-- TO DO --
Would you please copy every line from the records that contains the word "textarea"?

-- RECORDS SHOWN --

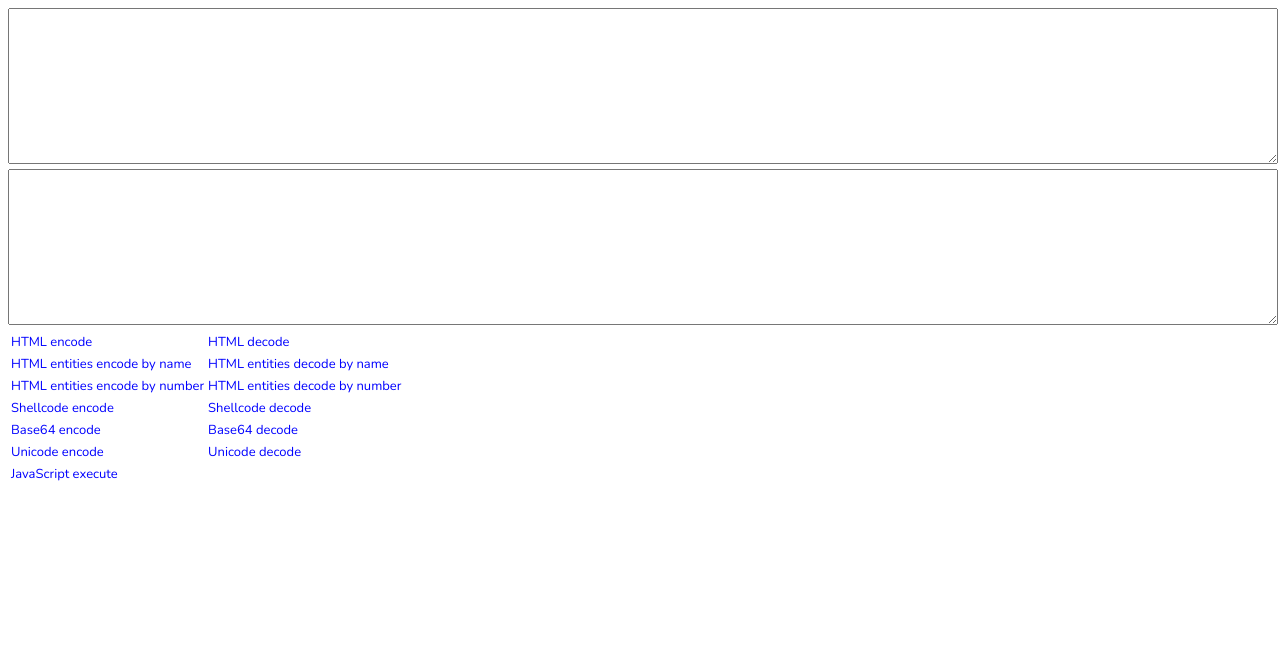
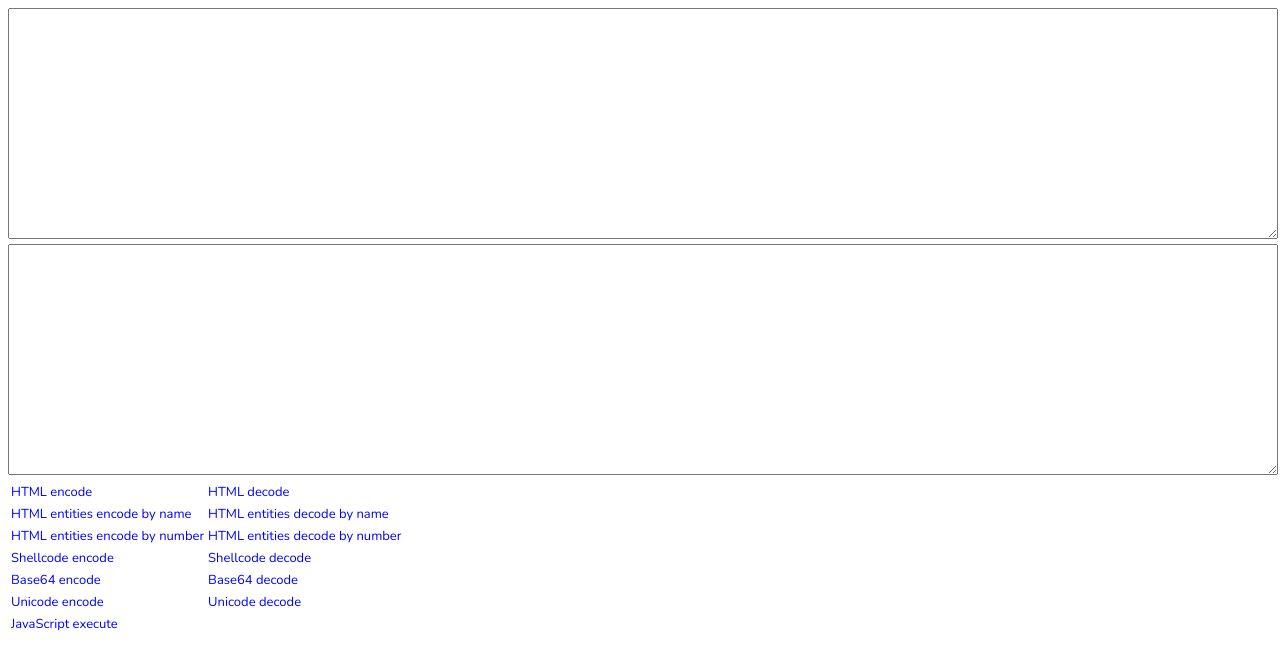
Before and after one commit to batmancrew/batmancrew.github.io, a plain HTML site: page index.html in a window 1280 px wide. Drawn offline with nearby package versions, Linux system fonts and the light colour scheme.

Commit message:
Update index.html

```diff
--- a/index.html
+++ b/index.html
@@ -132,8 +132,8 @@
                 }
             }
         </script>
-        <textarea id="code1" rows="10" style="width: 100%;"></textarea>
-        <textarea id="code2" rows="10" style="width: 100%;"></textarea>
+        <textarea id="code1" rows="15" style="width: 100%;"></textarea>
+        <textarea id="code2" rows="15" style="width: 100%;"></textarea>
         <table>
             <tr>
                 <td><a href="#" onclick="HTMLEncode();">HTML encode</a></td>
```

-- SOLUTION --
-        <textarea id="code1" rows="10" style="width: 100%;"></textarea>
-        <textarea id="code2" rows="10" style="width: 100%;"></textarea>
+        <textarea id="code1" rows="15" style="width: 100%;"></textarea>
+        <textarea id="code2" rows="15" style="width: 100%;"></textarea>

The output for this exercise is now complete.